- [Task details]:
Return the records exactly as they appear below, omitting the pictures.

[Before-and-after page screenshots]
Segment Open

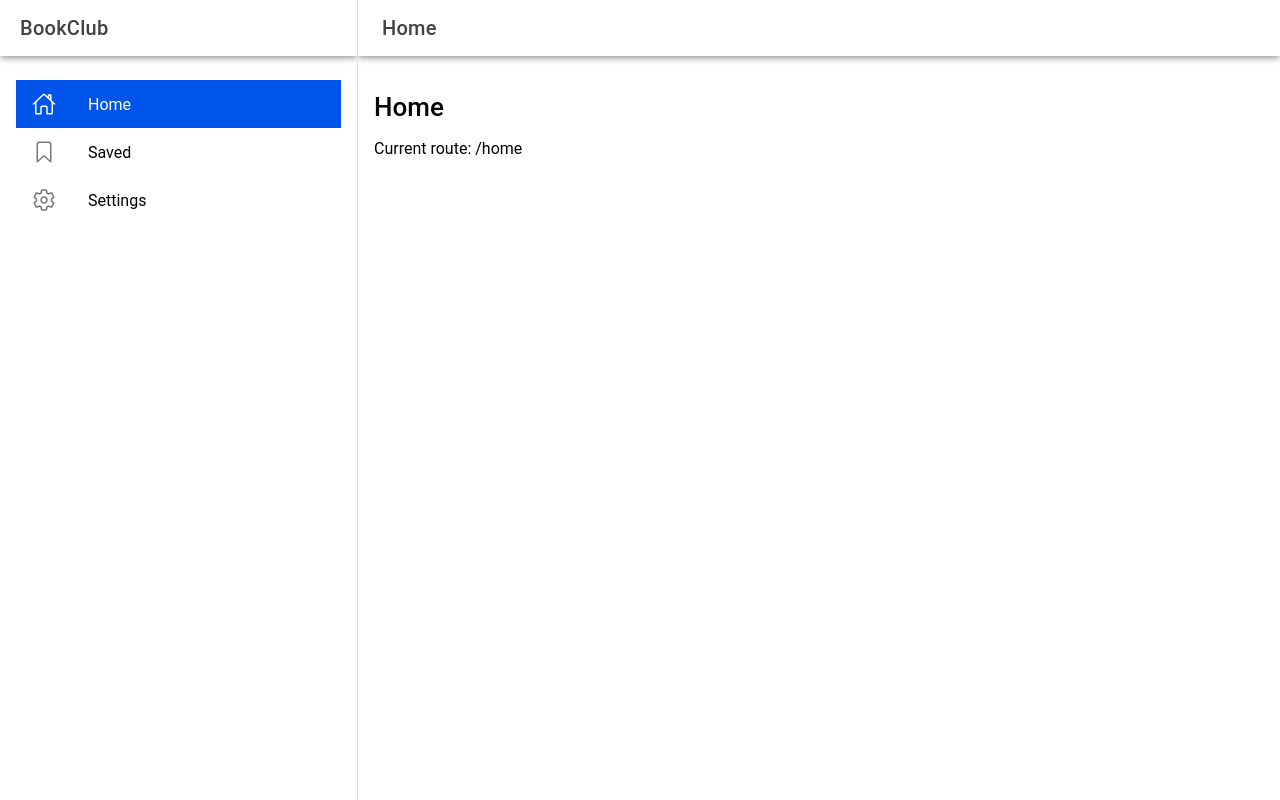
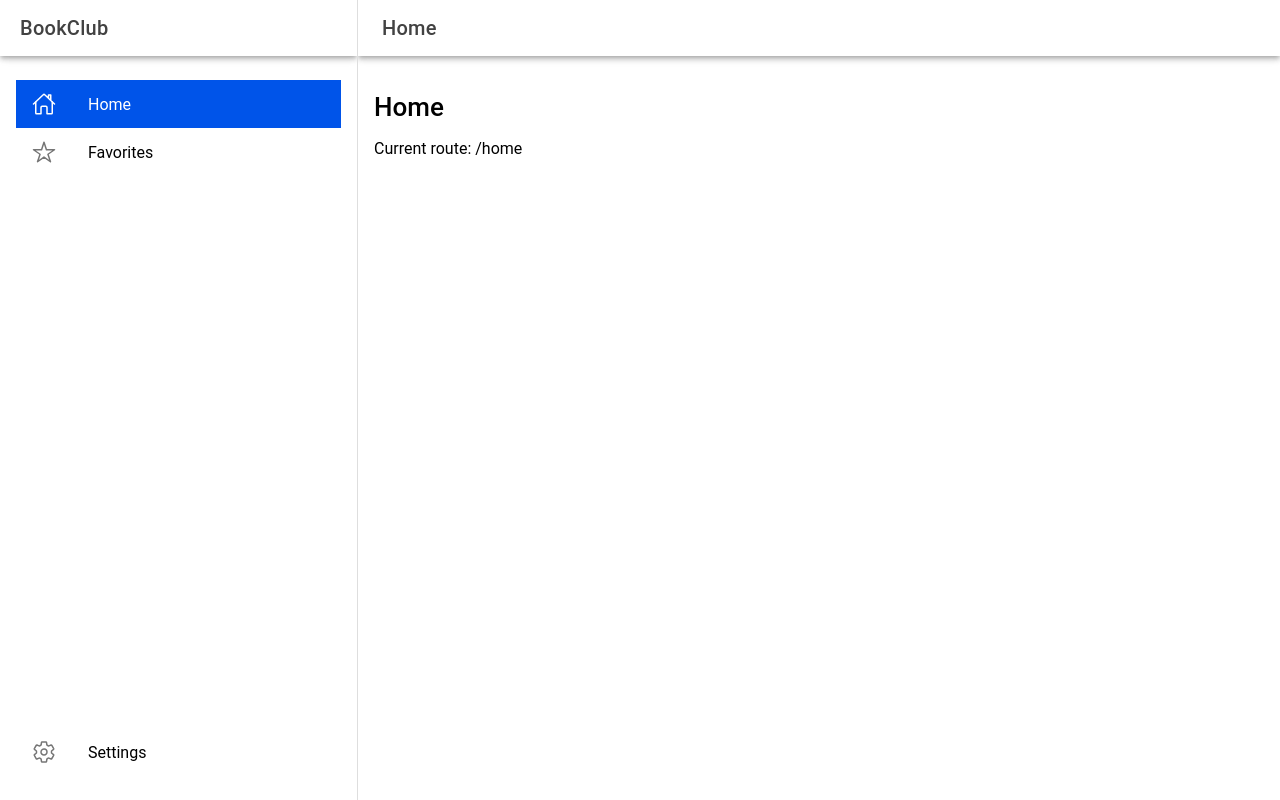
Before and after one commit to SamaraRuizSandoval/BookClubApp, a React (Vite) app in the folder book-club-app/: page /home in a window 1280 px wide. Built offline with nearby package versions, Linux system fonts and the light colour scheme.

Commit message:
main menu look we want

```diff
--- a/book-club-app/src/App.tsx
+++ b/book-club-app/src/App.tsx
@@ -17,7 +17,7 @@ import {
   IonLabel,
 } from '@ionic/react';
 import { IonReactRouter } from '@ionic/react-router';
-import { homeOutline, bookmarkOutline, settingsOutline } from 'ionicons/icons';
+import { homeOutline, starOutline, settingsOutline } from 'ionicons/icons';
 import React from 'react';
 import { createRoot } from 'react-dom/client';
 import { Route, Switch, Redirect, useLocation } from 'react-router-dom';
@@ -42,15 +42,19 @@ function Page({ title }: { title: string }) {
   );
 }
 
-const menuItems: Array<{
+const mainMenuItems: Array<{
   to: string;
   icon: string;
   label: string;
 }> = [
   { to: '/home', icon: homeOutline, label: 'Home' },
-  { to: '/saved', icon: bookmarkOutline, label: 'Saved' },
-  { to: '/settings', icon: settingsOutline, label: 'Settings' },
+  { to: '/saved', icon: starOutline, label: 'Favorites' },
 ];
+const settingsMenuItem = {
+  to: '/settings',
+  icon: settingsOutline,
+  label: 'Settings',
+};
 
 function LeftMenu() {
   const location = useLocation();
@@ -62,9 +66,12 @@ function LeftMenu() {
           <IonTitle>BookClub</IonTitle>
         </IonToolbar>
       </IonHeader>
-      <IonContent>
+      <IonContent className="menu-content">
+        <div
+          style={{ display: 'flex', flexDirection: 'column', height: '100%' }}
+        >
           <IonList inset>
-          {menuItems.map(({ to, icon, label }) => {
+            {mainMenuItems.map(({ to, icon, label }) => {
               const active = location.pathname.startsWith(to);
               return (
                 <IonMenuToggle key={to} autoHide={false}>
@@ -82,6 +89,26 @@ function LeftMenu() {
               );
             })}
           </IonList>
+          <div style={{ flex: 1 }} />
+          <IonList inset>
+            <IonMenuToggle key={settingsMenuItem.to} autoHide={false}>
+              <IonItem
+                button
+                detail={false}
+                color={
+                  location.pathname.startsWith(settingsMenuItem.to)
+                    ? 'primary'
+                    : undefined
+                }
+                routerLink={settingsMenuItem.to}
+                routerDirection="root"
+              >
+                <IonIcon slot="start" icon={settingsMenuItem.icon} />
+                <IonLabel>{settingsMenuItem.label}</IonLabel>
+              </IonItem>
+            </IonMenuToggle>
+          </IonList>
+        </div>
       </IonContent>
     </IonMenu>
   );
```
Lines whose indentation alone changed are shown as unchanged.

Segment Closed

- [Answer section]:
Before and after one commit to SamaraRuizSandoval/BookClubApp, a React (Vite) app in the folder book-club-app/: page /home in a window 1280 px wide. Built offline with nearby package versions, Linux system fonts and the light colour scheme.

Commit message:
main menu look we want

```diff
--- a/book-club-app/src/App.tsx
+++ b/book-club-app/src/App.tsx
@@ -17,7 +17,7 @@ import {
   IonLabel,
 } from '@ionic/react';
 import { IonReactRouter } from '@ionic/react-router';
-import { homeOutline, bookmarkOutline, settingsOutline } from 'ionicons/icons';
+import { homeOutline, starOutline, settingsOutline } from 'ionicons/icons';
 import React from 'react';
 import { createRoot } from 'react-dom/client';
 import { Route, Switch, Redirect, useLocation } from 'react-router-dom';
@@ -42,15 +42,19 @@ function Page({ title }: { title: string }) {
   );
 }
 
-const menuItems: Array<{
+const mainMenuItems: Array<{
   to: string;
   icon: string;
   label: string;
 }> = [
   { to: '/home', icon: homeOutline, label: 'Home' },
-  { to: '/saved', icon: bookmarkOutline, label: 'Saved' },
-  { to: '/settings', icon: settingsOutline, label: 'Settings' },
+  { to: '/saved', icon: starOutline, label: 'Favorites' },
 ];
+const settingsMenuItem = {
+  to: '/settings',
+  icon: settingsOutline,
+  label: 'Settings',
+};
 
 function LeftMenu() {
   const location = useLocation();
@@ -62,9 +66,12 @@ function LeftMenu() {
           <IonTitle>BookClub</IonTitle>
         </IonToolbar>
       </IonHeader>
-      <IonContent>
+      <IonContent className="menu-content">
+        <div
+          style={{ display: 'flex', flexDirection: 'column', height: '100%' }}
+        >
           <IonList inset>
-          {menuItems.map(({ to, icon, label }) => {
+            {mainMenuItems.map(({ to, icon, label }) => {
               const active = location.pathname.startsWith(to);
               return (
                 <IonMenuToggle key={to} autoHide={false}>
@@ -82,6 +89,26 @@ function LeftMenu() {
               );
             })}
           </IonList>
+          <div style={{ flex: 1 }} />
+          <IonList inset>
+            <IonMenuToggle key={settingsMenuItem.to} autoHide={false}>
+              <IonItem
+                button
+                detail={false}
+                color={
+                  location.pathname.startsWith(settingsMenuItem.to)
+                    ? 'primary'
+                    : undefined
+                }
+                routerLink={settingsMenuItem.to}
+                routerDirection="root"
+              >
+                <IonIcon slot="start" icon={settingsMenuItem.icon} />
+                <IonLabel>{settingsMenuItem.label}</IonLabel>
+              </IonItem>
+            </IonMenuToggle>
+          </IonList>
+        </div>
       </IonContent>
     </IonMenu>
   );
```
Lines whose indentation alone changed are shown as unchanged.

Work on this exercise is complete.